(Content revision data)
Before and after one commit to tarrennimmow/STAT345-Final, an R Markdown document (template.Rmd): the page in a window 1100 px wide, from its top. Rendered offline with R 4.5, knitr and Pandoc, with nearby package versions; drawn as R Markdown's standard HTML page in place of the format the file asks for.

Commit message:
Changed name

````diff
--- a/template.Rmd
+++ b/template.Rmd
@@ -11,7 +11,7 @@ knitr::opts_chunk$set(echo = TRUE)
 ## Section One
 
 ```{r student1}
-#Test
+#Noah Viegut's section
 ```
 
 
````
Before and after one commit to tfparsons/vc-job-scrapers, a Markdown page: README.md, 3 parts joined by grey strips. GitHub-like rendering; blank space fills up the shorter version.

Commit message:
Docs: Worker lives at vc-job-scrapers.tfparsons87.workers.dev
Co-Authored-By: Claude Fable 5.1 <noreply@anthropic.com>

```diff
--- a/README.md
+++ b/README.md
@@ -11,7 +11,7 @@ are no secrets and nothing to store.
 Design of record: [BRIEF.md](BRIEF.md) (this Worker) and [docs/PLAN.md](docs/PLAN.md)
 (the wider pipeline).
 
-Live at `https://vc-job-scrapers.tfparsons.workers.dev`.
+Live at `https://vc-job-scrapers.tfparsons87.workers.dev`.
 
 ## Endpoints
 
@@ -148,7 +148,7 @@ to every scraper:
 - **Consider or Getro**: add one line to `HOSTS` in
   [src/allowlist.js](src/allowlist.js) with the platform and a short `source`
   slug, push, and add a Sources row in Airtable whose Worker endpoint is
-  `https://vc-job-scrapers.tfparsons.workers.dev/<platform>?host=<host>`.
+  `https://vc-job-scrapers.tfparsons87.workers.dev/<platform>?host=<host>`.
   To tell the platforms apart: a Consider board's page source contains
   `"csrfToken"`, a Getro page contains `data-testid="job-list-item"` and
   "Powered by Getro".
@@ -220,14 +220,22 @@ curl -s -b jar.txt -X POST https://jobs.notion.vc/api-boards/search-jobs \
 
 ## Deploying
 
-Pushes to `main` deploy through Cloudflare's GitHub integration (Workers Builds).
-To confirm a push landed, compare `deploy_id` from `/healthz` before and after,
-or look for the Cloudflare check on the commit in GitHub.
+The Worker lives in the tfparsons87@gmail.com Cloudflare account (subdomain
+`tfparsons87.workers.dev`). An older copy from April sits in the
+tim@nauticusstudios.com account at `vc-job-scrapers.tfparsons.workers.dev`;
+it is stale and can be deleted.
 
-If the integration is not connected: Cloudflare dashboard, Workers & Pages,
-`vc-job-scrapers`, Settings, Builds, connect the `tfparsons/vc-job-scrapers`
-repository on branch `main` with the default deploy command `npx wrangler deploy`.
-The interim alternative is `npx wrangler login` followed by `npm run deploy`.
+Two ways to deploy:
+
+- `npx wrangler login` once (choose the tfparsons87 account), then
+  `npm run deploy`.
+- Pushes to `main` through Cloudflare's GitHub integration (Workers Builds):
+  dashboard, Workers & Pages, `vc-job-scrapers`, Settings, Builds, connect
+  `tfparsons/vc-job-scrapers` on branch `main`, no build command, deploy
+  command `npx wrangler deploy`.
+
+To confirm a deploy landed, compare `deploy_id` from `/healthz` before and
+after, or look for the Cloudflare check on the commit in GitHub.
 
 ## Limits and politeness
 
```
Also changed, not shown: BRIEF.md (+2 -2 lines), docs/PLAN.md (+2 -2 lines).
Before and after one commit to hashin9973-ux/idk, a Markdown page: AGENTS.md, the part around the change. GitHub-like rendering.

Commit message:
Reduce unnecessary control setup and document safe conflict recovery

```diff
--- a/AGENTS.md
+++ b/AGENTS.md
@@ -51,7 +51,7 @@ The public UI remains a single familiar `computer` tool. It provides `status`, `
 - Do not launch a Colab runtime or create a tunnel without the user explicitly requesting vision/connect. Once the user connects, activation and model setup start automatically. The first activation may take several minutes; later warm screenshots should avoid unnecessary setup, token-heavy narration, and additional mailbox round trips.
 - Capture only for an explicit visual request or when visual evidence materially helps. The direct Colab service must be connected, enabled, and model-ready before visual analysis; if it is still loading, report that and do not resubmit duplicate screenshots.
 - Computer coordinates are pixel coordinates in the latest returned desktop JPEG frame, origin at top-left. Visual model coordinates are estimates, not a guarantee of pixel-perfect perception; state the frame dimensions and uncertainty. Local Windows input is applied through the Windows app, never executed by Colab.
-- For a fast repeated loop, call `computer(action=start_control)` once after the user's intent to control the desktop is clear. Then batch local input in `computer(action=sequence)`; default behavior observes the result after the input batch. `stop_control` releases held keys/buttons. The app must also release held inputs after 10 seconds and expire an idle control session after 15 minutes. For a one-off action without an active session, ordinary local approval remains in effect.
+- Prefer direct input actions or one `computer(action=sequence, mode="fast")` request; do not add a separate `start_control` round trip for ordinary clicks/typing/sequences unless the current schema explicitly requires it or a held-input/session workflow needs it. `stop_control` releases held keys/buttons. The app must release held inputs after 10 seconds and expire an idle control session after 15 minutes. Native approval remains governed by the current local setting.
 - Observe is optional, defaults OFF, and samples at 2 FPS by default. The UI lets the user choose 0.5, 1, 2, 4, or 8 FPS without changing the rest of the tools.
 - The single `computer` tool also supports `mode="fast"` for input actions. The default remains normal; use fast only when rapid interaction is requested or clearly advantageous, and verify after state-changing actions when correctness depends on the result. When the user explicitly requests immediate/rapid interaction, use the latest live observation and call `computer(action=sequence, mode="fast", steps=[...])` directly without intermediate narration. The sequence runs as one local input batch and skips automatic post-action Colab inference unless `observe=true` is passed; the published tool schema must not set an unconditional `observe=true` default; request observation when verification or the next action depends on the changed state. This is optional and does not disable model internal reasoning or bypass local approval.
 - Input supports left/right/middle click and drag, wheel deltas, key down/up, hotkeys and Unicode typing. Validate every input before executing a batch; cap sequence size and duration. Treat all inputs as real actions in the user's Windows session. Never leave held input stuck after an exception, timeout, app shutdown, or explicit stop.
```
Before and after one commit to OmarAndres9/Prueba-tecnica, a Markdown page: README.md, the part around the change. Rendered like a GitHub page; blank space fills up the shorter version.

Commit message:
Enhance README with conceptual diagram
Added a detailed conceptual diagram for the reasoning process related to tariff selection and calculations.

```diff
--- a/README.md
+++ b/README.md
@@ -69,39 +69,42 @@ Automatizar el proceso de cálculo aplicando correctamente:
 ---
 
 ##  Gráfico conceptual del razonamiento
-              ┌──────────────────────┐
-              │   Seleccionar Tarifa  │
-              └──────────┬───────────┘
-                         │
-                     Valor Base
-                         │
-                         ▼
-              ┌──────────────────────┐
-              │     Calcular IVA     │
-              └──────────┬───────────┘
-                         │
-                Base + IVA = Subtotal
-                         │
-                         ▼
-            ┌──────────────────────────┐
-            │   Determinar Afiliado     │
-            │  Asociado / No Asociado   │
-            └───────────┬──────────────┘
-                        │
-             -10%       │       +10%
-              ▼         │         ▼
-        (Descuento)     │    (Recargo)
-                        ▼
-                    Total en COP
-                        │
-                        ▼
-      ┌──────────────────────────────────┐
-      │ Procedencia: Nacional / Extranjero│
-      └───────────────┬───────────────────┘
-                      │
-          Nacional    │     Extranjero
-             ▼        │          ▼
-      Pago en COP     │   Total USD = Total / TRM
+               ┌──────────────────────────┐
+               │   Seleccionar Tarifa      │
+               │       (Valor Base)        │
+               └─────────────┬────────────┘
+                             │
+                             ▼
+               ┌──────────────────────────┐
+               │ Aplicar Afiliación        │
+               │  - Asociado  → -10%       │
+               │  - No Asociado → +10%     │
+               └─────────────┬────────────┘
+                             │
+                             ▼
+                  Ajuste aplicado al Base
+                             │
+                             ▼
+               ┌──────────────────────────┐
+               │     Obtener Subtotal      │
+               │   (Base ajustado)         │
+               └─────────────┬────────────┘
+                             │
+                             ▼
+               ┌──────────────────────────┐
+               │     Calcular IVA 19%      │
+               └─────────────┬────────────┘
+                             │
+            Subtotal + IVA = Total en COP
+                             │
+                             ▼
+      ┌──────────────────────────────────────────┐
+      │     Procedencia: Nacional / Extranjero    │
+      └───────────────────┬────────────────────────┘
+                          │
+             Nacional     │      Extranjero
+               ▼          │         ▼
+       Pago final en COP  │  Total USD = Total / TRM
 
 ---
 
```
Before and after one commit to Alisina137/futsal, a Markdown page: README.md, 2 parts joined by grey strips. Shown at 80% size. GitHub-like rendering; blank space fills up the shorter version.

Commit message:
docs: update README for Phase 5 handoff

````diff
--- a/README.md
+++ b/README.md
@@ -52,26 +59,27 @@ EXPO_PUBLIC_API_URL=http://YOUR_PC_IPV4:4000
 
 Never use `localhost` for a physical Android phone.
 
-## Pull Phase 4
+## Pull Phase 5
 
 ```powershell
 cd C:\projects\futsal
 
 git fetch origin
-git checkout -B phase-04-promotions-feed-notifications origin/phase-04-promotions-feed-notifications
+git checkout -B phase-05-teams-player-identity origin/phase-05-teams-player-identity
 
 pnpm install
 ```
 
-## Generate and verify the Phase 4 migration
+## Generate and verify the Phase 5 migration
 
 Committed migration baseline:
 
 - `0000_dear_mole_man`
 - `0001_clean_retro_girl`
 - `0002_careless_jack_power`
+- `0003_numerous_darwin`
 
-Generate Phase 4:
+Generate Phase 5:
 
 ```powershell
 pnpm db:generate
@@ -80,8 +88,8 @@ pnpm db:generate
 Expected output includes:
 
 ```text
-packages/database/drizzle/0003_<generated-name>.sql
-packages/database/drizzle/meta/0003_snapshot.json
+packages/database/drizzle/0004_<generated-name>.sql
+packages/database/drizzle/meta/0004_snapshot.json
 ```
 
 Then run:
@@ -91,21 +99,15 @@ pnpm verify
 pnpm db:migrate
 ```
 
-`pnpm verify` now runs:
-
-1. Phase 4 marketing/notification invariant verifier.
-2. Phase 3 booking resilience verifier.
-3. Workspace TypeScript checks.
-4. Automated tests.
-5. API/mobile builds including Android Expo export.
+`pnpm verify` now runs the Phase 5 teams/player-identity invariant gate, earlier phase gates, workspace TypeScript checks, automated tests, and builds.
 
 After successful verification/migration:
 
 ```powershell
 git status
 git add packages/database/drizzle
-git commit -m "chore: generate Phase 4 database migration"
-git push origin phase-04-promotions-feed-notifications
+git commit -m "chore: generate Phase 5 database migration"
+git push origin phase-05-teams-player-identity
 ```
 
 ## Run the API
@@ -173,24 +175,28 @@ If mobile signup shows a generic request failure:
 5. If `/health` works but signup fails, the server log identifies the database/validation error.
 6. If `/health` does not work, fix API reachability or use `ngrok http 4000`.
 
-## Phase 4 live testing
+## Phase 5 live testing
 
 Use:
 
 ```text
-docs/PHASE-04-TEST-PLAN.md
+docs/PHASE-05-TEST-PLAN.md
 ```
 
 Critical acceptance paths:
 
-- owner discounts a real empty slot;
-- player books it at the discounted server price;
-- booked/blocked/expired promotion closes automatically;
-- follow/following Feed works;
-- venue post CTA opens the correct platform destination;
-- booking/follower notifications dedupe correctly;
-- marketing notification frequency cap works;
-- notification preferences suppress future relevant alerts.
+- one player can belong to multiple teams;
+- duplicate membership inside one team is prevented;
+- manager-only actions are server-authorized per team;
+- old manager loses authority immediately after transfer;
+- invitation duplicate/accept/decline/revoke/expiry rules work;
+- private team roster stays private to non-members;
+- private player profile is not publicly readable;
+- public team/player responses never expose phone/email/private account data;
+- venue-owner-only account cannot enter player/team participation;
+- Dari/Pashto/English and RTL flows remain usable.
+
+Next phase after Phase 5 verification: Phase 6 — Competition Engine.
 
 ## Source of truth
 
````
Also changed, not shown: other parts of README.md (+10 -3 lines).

* What this task involves
Copy out only the lines running from the beginning of the data to the line with "Docs: Worker lives", both ends included.

* Exercise solution
Before and after one commit to tarrennimmow/STAT345-Final, an R Markdown document (template.Rmd): the page in a window 1100 px wide, from its top. Rendered offline with R 4.5, knitr and Pandoc, with nearby package versions; drawn as R Markdown's standard HTML page in place of the format the file asks for.

Commit message:
Changed name

````diff
--- a/template.Rmd
+++ b/template.Rmd
@@ -11,7 +11,7 @@ knitr::opts_chunk$set(echo = TRUE)
 ## Section One
 
 ```{r student1}
-#Test
+#Noah Viegut's section
 ```
 
 
````
Before and after one commit to tfparsons/vc-job-scrapers, a Markdown page: README.md, 3 parts joined by grey strips. GitHub-like rendering; blank space fills up the shorter version.

Commit message:
Docs: Worker lives at vc-job-scrapers.tfparsons87.workers.dev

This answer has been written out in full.